Now, I did make a fix for one potential cause of that issue, which I thought was already in the bitstream I am testing. But it's possible that the commit ID on the bitstream is wrong, if I made those changes to the source code while the bitstream was building.  The way to test this is to build a fresh bitstream, and see how that behaves...

I'm hopeful that will fix it, because a couple of things about the behaviour right now suggests that it is a bug in slow_devices, not in HyperRAM or SDRAM controllers:

1. The error is related to a single byte shift. Both HyperRAM and SDRAM effectively have 16-bit interfaces, so the expected shift from an error there would be 2 bytes.

2. The error happens with _both_ HyperRAM and SDRAM, and looks identical on both.  It seems fairly unlikely that I'd have function-identical bugs on both controllers. Not impossible, but unlikely.

Anyway, we will know in an hour or two...

Bitstream built, and I now have a new clue:  On cold boot, it behaves properly, but after running the test, it gets into a state where the read is consistenly one byte out, as before.  So I'm guessing some internal state somewhere is getting screwed up.  This explains the intermittant behaviour I have been seeing. So now to make a sequence that works from cold to trigger it exactly, so that I can investigate it under simulation...

Using test_585, the bug is typically triggered and then occurs persistently after somewhere between 20 and 400 loop iterations. So the probability of the event on any given read is quite low, which is a bit annoying.

My best guess, is that it is sensitive to the expansion RAM delivering a byte at some critical time. 

Hmm.. I just had a stupid bug in my test code, where for some reason the sta [$nn],Z was being done as a sta ($nn),Z, so writing over the pointer, rather than to the expansion RAM. That caused me endless "fun" until I realised what I had done.

Now, digging more, I have found that I can trigger the problem by repeatedly reading and writing to a single address, provided that the bottom 3 bits are in the range 5 - 7.  If they are in the range 0 - 4, then the problem never shows up.

But it still takes some variable number of iterations with a "bad" address, before the problem is triggered.  However, that number of iterations is now typically many fewer.
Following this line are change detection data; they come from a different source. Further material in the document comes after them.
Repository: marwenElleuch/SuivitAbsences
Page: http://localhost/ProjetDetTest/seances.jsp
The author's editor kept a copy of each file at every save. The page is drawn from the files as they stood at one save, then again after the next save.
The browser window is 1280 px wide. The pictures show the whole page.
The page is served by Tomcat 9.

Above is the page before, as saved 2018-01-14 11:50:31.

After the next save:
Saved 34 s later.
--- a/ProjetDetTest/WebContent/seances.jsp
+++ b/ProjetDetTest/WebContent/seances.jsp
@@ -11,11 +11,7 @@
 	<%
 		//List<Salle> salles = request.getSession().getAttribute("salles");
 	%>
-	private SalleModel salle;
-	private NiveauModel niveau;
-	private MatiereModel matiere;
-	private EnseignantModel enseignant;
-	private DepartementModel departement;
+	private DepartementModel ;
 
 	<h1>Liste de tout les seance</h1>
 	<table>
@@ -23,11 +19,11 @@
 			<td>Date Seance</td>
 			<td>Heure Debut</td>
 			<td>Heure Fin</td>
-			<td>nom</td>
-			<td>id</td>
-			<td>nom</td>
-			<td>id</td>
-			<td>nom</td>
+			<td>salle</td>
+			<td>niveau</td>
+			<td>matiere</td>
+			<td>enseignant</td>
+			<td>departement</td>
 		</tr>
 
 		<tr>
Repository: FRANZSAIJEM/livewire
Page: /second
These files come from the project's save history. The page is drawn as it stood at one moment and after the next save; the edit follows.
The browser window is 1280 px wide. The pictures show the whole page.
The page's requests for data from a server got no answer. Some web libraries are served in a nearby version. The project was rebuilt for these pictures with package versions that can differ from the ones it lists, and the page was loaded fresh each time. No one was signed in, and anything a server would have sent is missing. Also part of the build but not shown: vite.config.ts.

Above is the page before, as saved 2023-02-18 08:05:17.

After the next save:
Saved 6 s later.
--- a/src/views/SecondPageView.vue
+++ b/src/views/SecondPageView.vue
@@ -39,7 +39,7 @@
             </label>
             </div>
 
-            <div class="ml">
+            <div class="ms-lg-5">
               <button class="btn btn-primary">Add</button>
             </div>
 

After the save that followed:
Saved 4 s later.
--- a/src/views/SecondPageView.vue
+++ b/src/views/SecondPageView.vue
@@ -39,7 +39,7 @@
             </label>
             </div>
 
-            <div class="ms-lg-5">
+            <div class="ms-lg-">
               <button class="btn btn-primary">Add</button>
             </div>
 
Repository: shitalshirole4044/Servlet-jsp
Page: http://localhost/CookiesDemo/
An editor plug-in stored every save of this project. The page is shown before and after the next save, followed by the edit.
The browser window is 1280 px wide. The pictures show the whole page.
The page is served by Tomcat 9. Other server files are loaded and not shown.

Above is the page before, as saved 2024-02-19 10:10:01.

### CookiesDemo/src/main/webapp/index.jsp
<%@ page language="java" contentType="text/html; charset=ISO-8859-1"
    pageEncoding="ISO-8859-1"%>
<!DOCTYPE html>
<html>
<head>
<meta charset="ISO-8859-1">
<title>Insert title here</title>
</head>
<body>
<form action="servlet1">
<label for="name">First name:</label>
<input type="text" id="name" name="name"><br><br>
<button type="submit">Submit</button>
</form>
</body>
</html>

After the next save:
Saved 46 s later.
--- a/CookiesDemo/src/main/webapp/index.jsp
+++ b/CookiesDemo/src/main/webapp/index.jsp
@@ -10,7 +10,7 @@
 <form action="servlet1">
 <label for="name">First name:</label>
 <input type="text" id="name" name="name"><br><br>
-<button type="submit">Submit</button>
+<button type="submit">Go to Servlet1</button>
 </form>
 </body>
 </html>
It should now be fast enough to trigger, that I can test if I can reproduce it under simulation.

I'm wondering if one of the data ready toggles isn't being handled incorrectly, and the expected and actual sense of the line get out of sync. This would cause exactly the kind of issue we are seeing. This theory should be testable, to see whether after the problem occurs, it can be flipped back off again by continuing to attempt to trigger it.

Well, I ended up making a new bistream with the toggle handling reworked instead after I looked through the code for probable causes.  The toggle was only being updated when the slow_devices module was actively waiting for RAM reads. Thus if a read finished after the slow_devices module gave up waiting, as soon as it would schedule the next read, it would think the result was immediately valid, and thus would be returning the result of the previous read.  In other words, this was indeed a bug of the type I had suspected.

With that change, some errors are still occurring, but when they do, it goes back to reading values correctly after. The read timeouts were set quite low -- possibly too low for HyperRAM, and even possibly for the SDRAM as well. So I have increased those from 24 to 128 cycles at 81MHz, which should be plenty enough.

And it looks like that combination of fixes has done it!

Now, the SDRAM still has a problem with unreliable initialisation and clock/data line relative timing, which I will need to tackle.  However, that can wait for another day, as the SDRAM itself works fine, and is not required for the MEGA65 core -- I implemented it really only to test it.